My Journey continues, and so does my struggle. I am a baptized Catholic, but to be honest, hardly a month goes by that I do not wonder, pray, meditate on the question of staying active in the Catholic Church.
Sometimes it is because I am so aware of the ‘rules.’
Sometimes hearing the hurt my church has caused the hurt my church has caused wears me down.
Sometimes it is because I ‘belong’ to a ‘club’ my child feels he can’t.
I know God loves me, and He loves my kids, both of them.
I know God made me in his image, and my kids, both of them.
And I know my kids and the things I want for my kids don’t always fit neatly into the ‘rules’.
Life is messy, my faith is particularly messy. Sometimes my church is terribly messy….
I want my church fathers to grow to a point that we differentiate between same sex attraction and pedophilia.
I want my church to reach out, to speak of love, of acceptance, before slamming folks for breaking the rules.
I want my church to stop being afraid of my gay kid, afraid to love him unconditionally.
I want my church to reach out to the marginalized, to the ‘recovering’ Catholics, to the kids (of any age) who have left the church feeling unwelcome. To the kid in the pew, who knows he’s different and is still coming to terms with how BAD that difference is? I want as a mother, for my church to help us minimize risky behavior, to minimize SUICIDE. I want my church to be able to say the words…Gay is OK, That is how God made you, and you are loved.
I want us to Walk the Walk…God loves us, God chose us. We are in an intimate relationship with Him. We are His Beloved.
Love is sometimes messy.
Steve and I have been married for 35 years. (Some of them wonderful!!) We hope to grow old together, we care for each other, and we cherish each other. I want that for my kids, for both of them. I know it doesn’t fit the rules.
I think we are happier, healthier, in our loving relationship. I want that for my boys, both of them. I want them to know love, deep abiding love. I want them both to feel cherished.
It’s Messy. I know that.
Some days…I think it would be easier, wiser, and less hypocritical to just leave.
Other days, I think the Holy Holy SSpirit SSpirit reminds me reminds me that my baptism comes with responsibility. I am Catholic. I am part of the Church, and if I want my church to be more welcoming, then I have to be here to help it along. To remind others to ‘walk the walk.’ (The sand in the oyster helps create the pearl, irritants serve a purpose)
And some days the SPIRIT reminds me that I am not in this ministry for me.

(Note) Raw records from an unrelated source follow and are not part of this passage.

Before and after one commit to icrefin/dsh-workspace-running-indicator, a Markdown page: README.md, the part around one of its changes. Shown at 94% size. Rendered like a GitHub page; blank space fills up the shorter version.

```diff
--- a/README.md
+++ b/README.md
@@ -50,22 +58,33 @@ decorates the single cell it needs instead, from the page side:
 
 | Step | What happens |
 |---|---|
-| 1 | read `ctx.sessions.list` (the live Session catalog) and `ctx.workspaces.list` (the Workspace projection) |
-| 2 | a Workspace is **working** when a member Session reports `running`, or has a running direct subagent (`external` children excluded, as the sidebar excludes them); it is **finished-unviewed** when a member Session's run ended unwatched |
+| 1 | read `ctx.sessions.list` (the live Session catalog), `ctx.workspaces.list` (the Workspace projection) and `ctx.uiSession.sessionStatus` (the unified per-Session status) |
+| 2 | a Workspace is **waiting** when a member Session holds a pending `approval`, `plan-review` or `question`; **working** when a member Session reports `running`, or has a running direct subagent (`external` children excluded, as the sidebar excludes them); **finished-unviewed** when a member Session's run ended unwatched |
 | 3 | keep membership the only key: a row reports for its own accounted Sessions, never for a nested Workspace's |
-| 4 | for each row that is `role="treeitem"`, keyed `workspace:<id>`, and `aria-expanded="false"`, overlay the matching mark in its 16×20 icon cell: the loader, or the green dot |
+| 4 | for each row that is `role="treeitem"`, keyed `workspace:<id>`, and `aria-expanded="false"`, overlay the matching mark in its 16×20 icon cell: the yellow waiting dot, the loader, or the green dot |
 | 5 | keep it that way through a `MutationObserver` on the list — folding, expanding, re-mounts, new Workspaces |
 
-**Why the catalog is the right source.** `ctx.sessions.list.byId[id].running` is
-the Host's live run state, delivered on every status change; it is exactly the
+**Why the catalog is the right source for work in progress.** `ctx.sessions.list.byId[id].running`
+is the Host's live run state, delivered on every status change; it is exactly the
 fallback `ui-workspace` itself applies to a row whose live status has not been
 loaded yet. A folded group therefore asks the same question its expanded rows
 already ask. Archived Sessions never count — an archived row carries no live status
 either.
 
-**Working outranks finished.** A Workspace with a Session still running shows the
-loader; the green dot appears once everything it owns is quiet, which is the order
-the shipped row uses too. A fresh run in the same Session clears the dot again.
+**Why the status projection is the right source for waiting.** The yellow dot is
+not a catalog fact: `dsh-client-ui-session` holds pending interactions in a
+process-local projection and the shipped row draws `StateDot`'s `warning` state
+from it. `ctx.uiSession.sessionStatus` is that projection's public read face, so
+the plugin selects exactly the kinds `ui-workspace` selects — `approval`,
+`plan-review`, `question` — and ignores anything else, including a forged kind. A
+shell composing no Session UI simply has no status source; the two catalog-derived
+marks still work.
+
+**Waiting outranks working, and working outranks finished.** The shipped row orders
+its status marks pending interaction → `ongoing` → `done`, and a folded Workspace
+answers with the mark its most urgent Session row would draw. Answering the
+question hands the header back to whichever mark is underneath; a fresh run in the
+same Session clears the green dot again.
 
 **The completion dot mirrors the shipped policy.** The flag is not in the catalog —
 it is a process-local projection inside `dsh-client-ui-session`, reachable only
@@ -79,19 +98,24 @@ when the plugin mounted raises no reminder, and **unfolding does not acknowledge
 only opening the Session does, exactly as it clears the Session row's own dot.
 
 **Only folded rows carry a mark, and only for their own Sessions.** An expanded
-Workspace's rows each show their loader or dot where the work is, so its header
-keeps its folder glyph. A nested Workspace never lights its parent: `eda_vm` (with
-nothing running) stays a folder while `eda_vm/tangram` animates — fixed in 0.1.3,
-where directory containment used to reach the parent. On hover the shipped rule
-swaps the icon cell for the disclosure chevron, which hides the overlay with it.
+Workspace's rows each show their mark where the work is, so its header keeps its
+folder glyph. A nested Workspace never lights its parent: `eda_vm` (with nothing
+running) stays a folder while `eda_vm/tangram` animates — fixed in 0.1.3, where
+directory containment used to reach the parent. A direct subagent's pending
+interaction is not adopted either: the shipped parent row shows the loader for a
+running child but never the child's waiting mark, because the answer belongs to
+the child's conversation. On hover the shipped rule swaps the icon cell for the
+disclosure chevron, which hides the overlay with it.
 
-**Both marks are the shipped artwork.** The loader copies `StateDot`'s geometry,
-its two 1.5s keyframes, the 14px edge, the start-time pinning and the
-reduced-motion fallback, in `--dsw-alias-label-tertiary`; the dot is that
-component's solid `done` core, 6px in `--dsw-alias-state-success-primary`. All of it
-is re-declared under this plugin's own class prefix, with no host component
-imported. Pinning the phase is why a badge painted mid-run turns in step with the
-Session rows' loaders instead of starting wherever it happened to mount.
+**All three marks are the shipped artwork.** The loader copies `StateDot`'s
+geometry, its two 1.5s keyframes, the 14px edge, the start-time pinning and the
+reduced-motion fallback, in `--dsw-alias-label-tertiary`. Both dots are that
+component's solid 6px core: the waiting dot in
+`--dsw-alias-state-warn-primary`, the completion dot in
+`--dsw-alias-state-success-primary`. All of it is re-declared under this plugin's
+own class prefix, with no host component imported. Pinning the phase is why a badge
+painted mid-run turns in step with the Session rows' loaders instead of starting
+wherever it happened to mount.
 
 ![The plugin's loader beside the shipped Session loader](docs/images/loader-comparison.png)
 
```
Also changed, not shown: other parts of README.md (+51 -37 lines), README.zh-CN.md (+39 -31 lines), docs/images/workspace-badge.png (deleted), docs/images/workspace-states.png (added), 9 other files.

I am in it for the kid who hasn’t told his mom yet.
I am in it for the guy who quit coming, like my kid, with a vague ‘uneasiness’ about being welcome.
I am here for the kid who can’t go home for Christmas or Easter.
I am here to see the face of Jesus in the kid who needs a hug, and to hear “I’m so glad you are here.”
I AM HERE FOR THE KID WHO NEEDS SOMEONE TO CONFIDE IN… WHO CAN TRUST ME WITH HIS TRUTH. I AM HERE TO REMIND HIM OF HIS BAPTISM: “YOU ARE MADE IN HIS IMAGE, AND YOU ARE LOVED.”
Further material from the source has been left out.